Islamabad has already cut the size of the biggest Chinese “Silk Road” project in Pakistan, a reconstruction of the main rail line between the port city of Karachi and Peshawar in the northwest by $2 billion, citing government concerns about the country’s debt levels. The changes are part of Islamabad’s efforts to rethink key Belt and Road Initiative projects in Pakistan, to which China has pledged about $60bn in financing.
Trump threatens to ‘devastate’ Turkey’s economy if it attacks Kurds
Washington: US President Donald Trump said that America would “devastate Turkey economically” if the NATO-allied country attacks Kurds in the region. “Starting the long overdue pullout from Syria while hitting the little remaining IS (Islamic State) territorial caliphate hard, and from many directions. Will attack again from existing nearby base if it reforms,” the President tweeted.
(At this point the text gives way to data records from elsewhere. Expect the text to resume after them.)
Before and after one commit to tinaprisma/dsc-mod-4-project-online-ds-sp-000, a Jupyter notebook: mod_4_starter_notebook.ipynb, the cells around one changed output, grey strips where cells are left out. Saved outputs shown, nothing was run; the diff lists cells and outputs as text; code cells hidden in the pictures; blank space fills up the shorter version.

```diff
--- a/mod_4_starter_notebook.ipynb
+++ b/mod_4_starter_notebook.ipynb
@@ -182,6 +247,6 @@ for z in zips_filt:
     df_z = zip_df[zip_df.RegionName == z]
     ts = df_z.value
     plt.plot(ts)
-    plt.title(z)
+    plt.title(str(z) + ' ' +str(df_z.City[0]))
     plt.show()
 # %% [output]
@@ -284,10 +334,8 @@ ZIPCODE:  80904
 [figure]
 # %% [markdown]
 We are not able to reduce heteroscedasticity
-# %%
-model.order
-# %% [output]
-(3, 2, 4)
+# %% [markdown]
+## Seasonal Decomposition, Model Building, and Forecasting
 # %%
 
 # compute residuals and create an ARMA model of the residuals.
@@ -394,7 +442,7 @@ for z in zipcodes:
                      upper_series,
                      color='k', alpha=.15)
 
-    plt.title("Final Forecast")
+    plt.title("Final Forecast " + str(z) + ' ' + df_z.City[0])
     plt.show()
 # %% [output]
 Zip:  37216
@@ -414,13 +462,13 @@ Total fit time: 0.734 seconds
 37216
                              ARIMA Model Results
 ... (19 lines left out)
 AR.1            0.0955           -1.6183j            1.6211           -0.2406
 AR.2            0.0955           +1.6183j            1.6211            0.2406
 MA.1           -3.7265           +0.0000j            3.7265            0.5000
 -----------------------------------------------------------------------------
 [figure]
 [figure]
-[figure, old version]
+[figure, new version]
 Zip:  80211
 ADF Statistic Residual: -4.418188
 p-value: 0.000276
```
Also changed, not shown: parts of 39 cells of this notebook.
“Will devastate Turkey economically if they hit Kurds,” but followed up in a second tweet, “Likewise, do not want the Kurds to provoke Turkey.”
Turkey views some Kurdish groups in the region as terrorist organisations and Kurds make up the majority of US-allied fighters operating in Syria in the civil war against Syrian President Bashar al-Assad`s regime, CNN reported.
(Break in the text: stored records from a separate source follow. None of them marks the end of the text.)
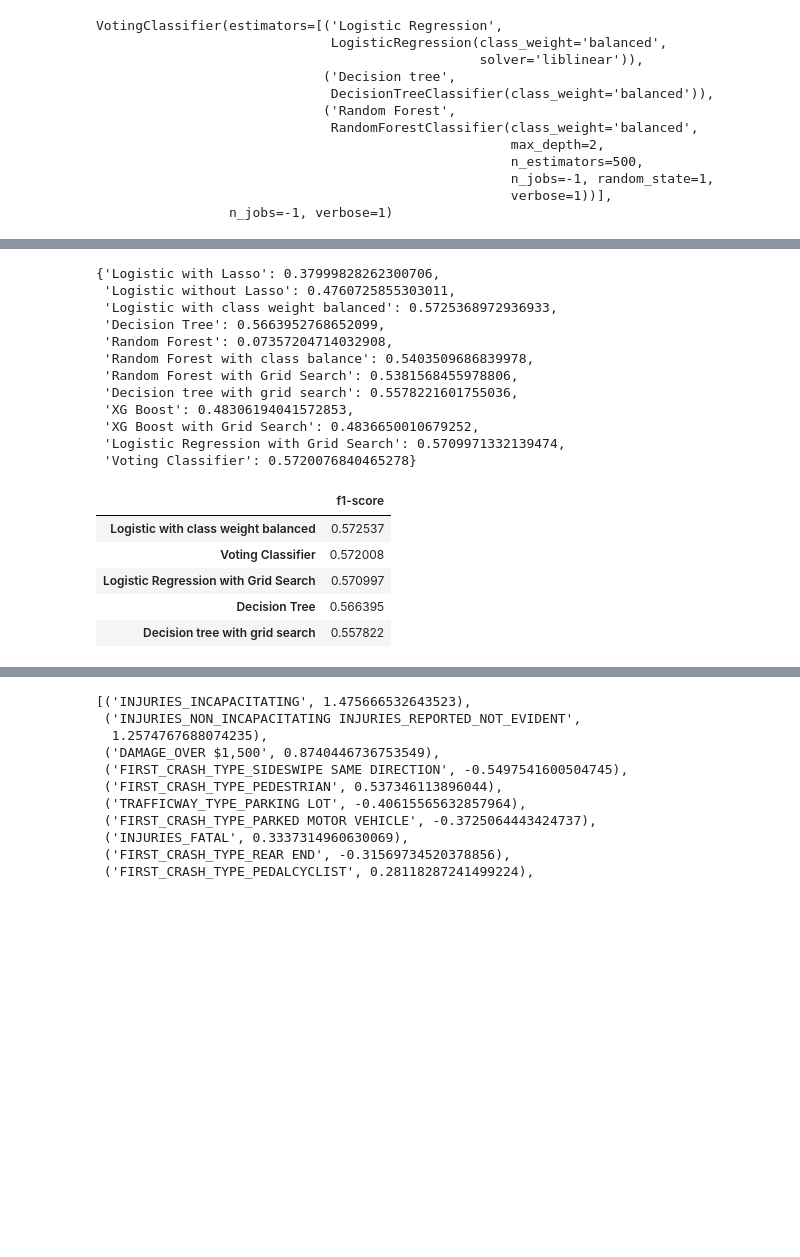
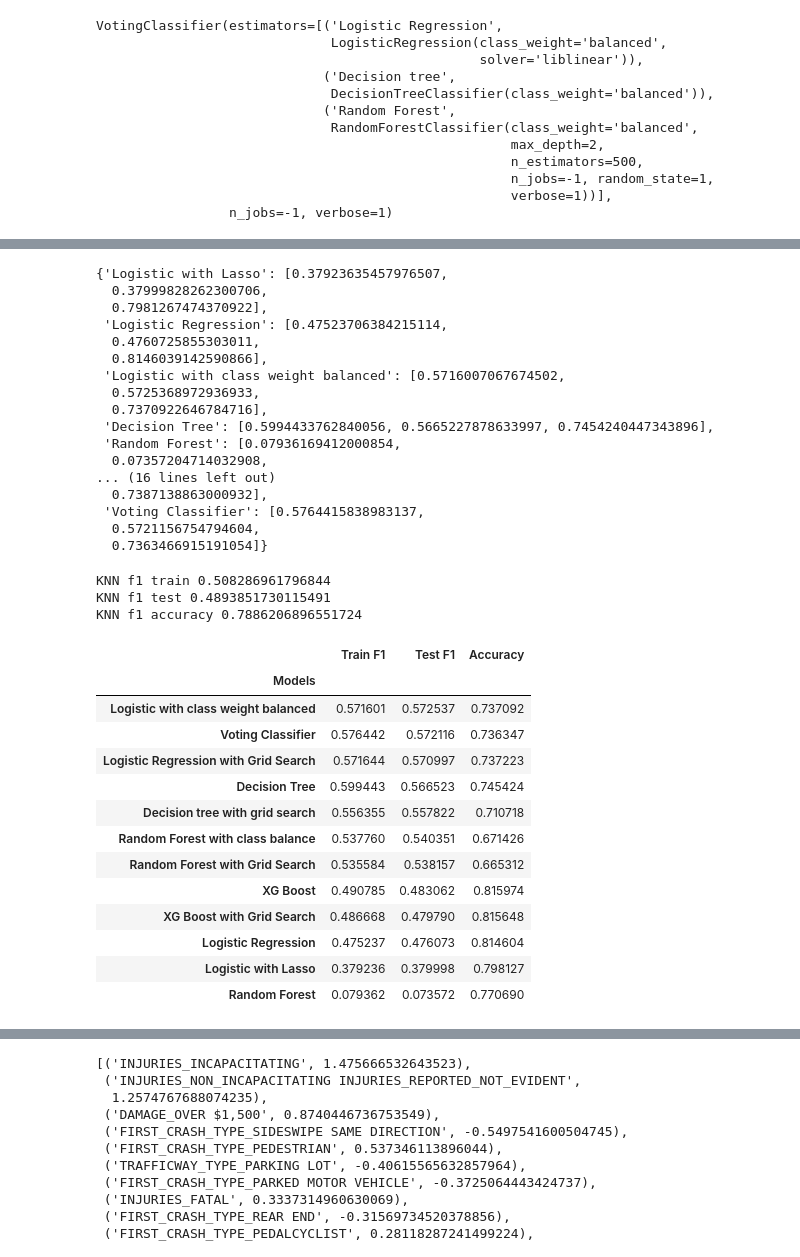
Before and after one commit to jagan-singh/Car_Accident_Injury_Prediction, a Jupyter notebook: models.ipynb, the cells around one changed output, grey strips where cells are left out. Saved outputs shown, nothing was run; the diff lists cells and outputs as text; code cells hidden in the pictures; blank space fills up the shorter version.

```diff
--- a/models.ipynb
+++ b/models.ipynb
@@ -681,6 +812,7 @@ vc_preds_test = voting_clf.predict(X_test)
 # %%
 vc_f1_train = metrics.f1_score(y_train, vc_preds_train)
 vc_f1_test = metrics.f1_score(y_test, vc_preds_test)
+accuracy = metrics.accuracy_score(y_test, vc_preds_test)
 # %%
 print('f1 train: ', vc_f1_train )
 print('f1 test: ', vc_f1_test )
@@ -690,16 +824,21 @@ f1 test:  0.5720076840465278
 # %%
-f1_scores['Voting Classifier'] = vc_f1_test
-f1_scores
+scores['Voting Classifier'] = [vc_f1_train, vc_f1_test, accuracy]
+scores
 # %% [output]
-{'Logistic with Lasso': 0.37999828262300706,
- 'Logistic without Lasso': 0.4760725855303011,
- 'Logistic with class weight balanced': 0.5725368972936933,
- 'Decision Tree': 0.5663952768652099,
- 'Random Forest': 0.07357204714032908,
- 'Random Forest with class balance': 0.5403509686839978,
- 'Random Forest with Grid Search': 0.5381568455978806,
- 'Decision tree with grid search': 0.5578221601755036,
- 'XG Boost': 0.48306194041572853,
- 'XG Boost with Grid Search': 0.4836650010679252,
- 'Logistic Regression with Grid Search': 0.5709971332139474,
- 'Voting Classifier': 0.5720076840465278}
+{'Logistic with Lasso': [0.37923635457976507,
+  0.37999828262300706,
+  0.7981267474370922],
+ 'Logistic Regression': [0.47523706384215114,
+  0.4760725855303011,
+  0.8146039142590866],
+ 'Logistic with class weight balanced': [0.5716007067674502,
+  0.5725368972936933,
+  0.7370922646784716],
+ 'Decision Tree': [0.5994433762840056, 0.5665227878633997, 0.7454240447343896],
+ 'Random Forest': [0.07936169412000854,
+  0.07357204714032908,
+... (16 lines left out)
+  0.7387138863000932],
+ 'Voting Classifier': [0.5764415838983137,
+  0.5721156754794604,
+  0.7363466915191054]}
@@ -706 +858,9 @@ f1_scores
+# %%
+print('KNN f1 train', knn_f1_train)
+print('KNN f1 test', knn_f1_test)
+print('KNN f1 accuracy', knn_f1_acc)
+# %% [output]
+KNN f1 train 0.508286961796844
+KNN f1 test 0.4893851730115491
+KNN f1 accuracy 0.7886206896551724
 # %%
@@ -708,11 +869,21 @@ f1_scores['Bagging Classifier for Logistic'] = 0.36281786105365615
 # %%
-scores = pd.DataFrame.from_dict(f1_scores,orient='index',columns = ['f1-score'])
+s = pd.DataFrame.from_dict(scores, orient='index',columns = ['Train F1', 'Test F1', 'Accuracy'])
+# %%
+s.index.name = 'Models'
 # %%
-scores.sort_values(by = 'f1-score', ascending = False).head(5)
+s.sort_values(by = 'Test F1', ascending = False)
 # %% [output]
-|  | f1-score |
-| Logistic with class weight balanced | 0.572537 |
-| Voting Classifier | 0.572008 |
-| Logistic Regression with Grid Search | 0.570997 |
-| Decision Tree | 0.566395 |
-| Decision tree with grid search | 0.557822 |
+|  | Train F1 | Test F1 | Accuracy |
+| Models |  |  |  |
+| Logistic with class weight balanced | 0.571601 | 0.572537 | 0.737092 |
+| Voting Classifier | 0.576442 | 0.572116 | 0.736347 |
+| Logistic Regression with Grid Search | 0.571644 | 0.570997 | 0.737223 |
+| Decision Tree | 0.599443 | 0.566523 | 0.745424 |
+| Decision tree with grid search | 0.556355 | 0.557822 | 0.710718 |
+| Random Forest with class balance | 0.537760 | 0.540351 | 0.671426 |
+| Random Forest with Grid Search | 0.535584 | 0.538157 | 0.665312 |
+| XG Boost | 0.490785 | 0.483062 | 0.815974 |
+| XG Boost with Grid Search | 0.486668 | 0.479790 | 0.815648 |
+| Logistic Regression | 0.475237 | 0.476073 | 0.814604 |
+| Logistic with Lasso | 0.379236 | 0.379998 | 0.798127 |
+| Random Forest | 0.079362 | 0.073572 | 0.770690 |
```
Also changed, not shown: parts of 47 cells of this notebook, 1 other file.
It`s a stark threat toward an ally in the region that has partnered with the US in the fight against the IS. CNN reported on Thursday that the first US military ground equipment has been withdrawn from Syria, according to an administration official with direct knowledge of the operation.
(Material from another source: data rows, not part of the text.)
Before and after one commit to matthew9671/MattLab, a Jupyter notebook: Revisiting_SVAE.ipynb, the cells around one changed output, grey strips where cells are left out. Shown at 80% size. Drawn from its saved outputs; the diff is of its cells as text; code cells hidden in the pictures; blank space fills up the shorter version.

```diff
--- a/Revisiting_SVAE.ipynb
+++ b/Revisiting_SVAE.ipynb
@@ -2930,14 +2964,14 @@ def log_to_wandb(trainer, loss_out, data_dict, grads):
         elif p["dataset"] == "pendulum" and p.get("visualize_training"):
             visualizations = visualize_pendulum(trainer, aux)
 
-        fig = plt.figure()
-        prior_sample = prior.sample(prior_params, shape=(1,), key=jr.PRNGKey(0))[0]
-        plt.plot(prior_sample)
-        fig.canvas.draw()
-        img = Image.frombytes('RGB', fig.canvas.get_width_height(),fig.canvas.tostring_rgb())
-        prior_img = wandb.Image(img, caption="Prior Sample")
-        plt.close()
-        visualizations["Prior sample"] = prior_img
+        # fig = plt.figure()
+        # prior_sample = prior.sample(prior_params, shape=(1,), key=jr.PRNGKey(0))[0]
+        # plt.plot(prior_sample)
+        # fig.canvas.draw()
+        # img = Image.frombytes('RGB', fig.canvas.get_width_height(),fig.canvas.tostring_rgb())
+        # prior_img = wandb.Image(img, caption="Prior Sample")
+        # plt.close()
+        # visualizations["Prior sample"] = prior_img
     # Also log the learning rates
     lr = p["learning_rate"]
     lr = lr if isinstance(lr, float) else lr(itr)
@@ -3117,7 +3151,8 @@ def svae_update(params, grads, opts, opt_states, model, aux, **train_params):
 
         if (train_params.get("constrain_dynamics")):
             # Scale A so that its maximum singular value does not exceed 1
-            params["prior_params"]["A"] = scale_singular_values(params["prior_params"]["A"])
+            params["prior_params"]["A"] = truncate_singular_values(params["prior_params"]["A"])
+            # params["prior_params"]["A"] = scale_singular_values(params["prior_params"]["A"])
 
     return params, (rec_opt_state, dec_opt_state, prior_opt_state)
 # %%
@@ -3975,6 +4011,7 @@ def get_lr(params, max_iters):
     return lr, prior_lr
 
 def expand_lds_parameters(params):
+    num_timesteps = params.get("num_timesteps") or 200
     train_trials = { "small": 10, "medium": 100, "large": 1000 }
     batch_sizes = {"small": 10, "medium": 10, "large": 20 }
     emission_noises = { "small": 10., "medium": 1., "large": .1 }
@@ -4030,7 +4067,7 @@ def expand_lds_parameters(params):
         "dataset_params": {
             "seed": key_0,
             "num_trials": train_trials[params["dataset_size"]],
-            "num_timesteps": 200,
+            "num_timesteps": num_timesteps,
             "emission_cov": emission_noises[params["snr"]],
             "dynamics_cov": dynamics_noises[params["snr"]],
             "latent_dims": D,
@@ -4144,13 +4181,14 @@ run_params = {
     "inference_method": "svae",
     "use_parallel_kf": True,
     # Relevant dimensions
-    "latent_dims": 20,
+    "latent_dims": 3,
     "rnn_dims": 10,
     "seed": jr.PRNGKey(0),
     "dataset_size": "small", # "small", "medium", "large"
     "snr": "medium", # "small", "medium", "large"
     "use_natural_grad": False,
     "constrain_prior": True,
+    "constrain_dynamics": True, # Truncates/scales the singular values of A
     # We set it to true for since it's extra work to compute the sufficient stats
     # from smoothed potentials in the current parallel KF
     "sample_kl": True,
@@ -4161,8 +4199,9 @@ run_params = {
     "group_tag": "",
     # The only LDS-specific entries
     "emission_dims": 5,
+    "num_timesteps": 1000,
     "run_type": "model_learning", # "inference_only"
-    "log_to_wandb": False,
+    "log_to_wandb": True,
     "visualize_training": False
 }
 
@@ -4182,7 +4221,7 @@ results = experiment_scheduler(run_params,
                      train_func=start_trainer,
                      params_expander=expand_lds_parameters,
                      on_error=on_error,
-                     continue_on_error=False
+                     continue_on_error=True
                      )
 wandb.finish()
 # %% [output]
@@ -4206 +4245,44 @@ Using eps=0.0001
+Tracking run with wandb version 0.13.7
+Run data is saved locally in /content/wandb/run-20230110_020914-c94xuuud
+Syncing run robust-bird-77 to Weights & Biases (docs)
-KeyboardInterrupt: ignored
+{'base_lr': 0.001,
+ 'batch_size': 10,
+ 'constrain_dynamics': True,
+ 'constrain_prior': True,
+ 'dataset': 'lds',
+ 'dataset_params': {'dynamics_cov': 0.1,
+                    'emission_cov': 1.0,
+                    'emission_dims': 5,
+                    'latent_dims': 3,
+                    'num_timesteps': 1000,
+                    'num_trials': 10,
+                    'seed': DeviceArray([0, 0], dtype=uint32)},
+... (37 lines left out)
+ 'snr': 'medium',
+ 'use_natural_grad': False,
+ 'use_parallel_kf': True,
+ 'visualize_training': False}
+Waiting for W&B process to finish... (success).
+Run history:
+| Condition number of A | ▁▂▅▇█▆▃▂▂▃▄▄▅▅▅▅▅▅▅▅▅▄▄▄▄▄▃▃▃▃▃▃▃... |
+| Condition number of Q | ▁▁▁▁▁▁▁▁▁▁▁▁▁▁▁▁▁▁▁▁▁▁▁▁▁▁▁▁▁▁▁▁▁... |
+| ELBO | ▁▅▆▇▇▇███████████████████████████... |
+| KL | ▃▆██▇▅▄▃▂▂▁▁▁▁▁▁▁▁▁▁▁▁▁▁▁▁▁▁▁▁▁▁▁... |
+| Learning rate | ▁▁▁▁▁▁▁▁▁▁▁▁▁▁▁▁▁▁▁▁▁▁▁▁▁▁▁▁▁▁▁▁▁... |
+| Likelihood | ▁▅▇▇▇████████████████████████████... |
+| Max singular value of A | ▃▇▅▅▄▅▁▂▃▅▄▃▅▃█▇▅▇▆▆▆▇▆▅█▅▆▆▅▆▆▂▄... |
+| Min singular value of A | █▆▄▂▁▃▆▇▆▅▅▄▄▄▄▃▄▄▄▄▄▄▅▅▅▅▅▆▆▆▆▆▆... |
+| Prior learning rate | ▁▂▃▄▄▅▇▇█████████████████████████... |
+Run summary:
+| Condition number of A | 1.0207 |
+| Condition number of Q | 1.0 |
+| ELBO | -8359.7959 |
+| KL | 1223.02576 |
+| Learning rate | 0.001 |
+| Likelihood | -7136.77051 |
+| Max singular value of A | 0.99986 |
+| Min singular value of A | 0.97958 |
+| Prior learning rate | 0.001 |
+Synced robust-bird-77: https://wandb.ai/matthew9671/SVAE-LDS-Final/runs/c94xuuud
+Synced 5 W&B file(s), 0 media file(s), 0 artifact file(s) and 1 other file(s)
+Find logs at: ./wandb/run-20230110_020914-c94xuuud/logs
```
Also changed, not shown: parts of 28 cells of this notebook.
Last week, Turkish President Recep Tayyip Erdogan publicly lashed out at US National Security Adviser John Bolton for saying the US withdrawal was contingent upon Ankara`s pledge not to attack US-backed Kurdish fighters in Syria once troops leave.
Bill for delisting Pakistan as major ally tabled in US Congress
WASHINGTON: A bill seeking to remove Pakistan from a list of America’s major non-Nato allies has been introduced in the US Congress, even though the Trump administration enhances its contacts with Islamabad in its pursuit of a peaceful end to the Afghan war.
The resolution — introduced by Congressman Andy Biggs who, like the Trump administration, is a Republican — sets new conditions for future re-designation.
If a US president desires to put Pakistan back on the list, he or she will have to certify to Congress that Pakistan continues to conduct military operations that are contributing to significantly disrupting the “safe haven and freedom of movement” of the Haqqani Network in the country.
The president also has to certify that Pakistan has shown progress in arresting and prosecuting Haqqani Network’s senior leaders and mid-level operatives.
Take a look: Pakistan has given us nothing but lies and deceit, says US President Donald Trump
The re-designation will require another certification from Congress that Pakistan has taken steps to demonstrate its commitment to preventing the Haqqani Network from using any Pakistani territory as a safe haven and that Pakistan actively cooperates with Afghanistan to restrict the movement of militants along the Afghanistan-Pakistan border.
Known as Resolution H.R. 73, the bill has been sent to the House Foreign Affairs Committee for necessary action.
Mr Biggs, a second-term legislator, has no cosponsor and his move will need a strong support from the Trump administration and the Democratic Party to pass a House dominated by the Democrats.
In recent statements, President Donald Trump has clearly expressed his desire to withdraw at least half of the 14,000 US troops still stationed in Afghanistan.
Senior Democrats — both in and outside Congress — have also said that the United States cannot remain involved in these apparently unending wars in Afghanistan and Syria.
But before an ultimate withdrawal from Afghanistan, the Trump administration wants to ensure that the pullout does not lead to the collapse of the US-backed Afghan government in Kabul.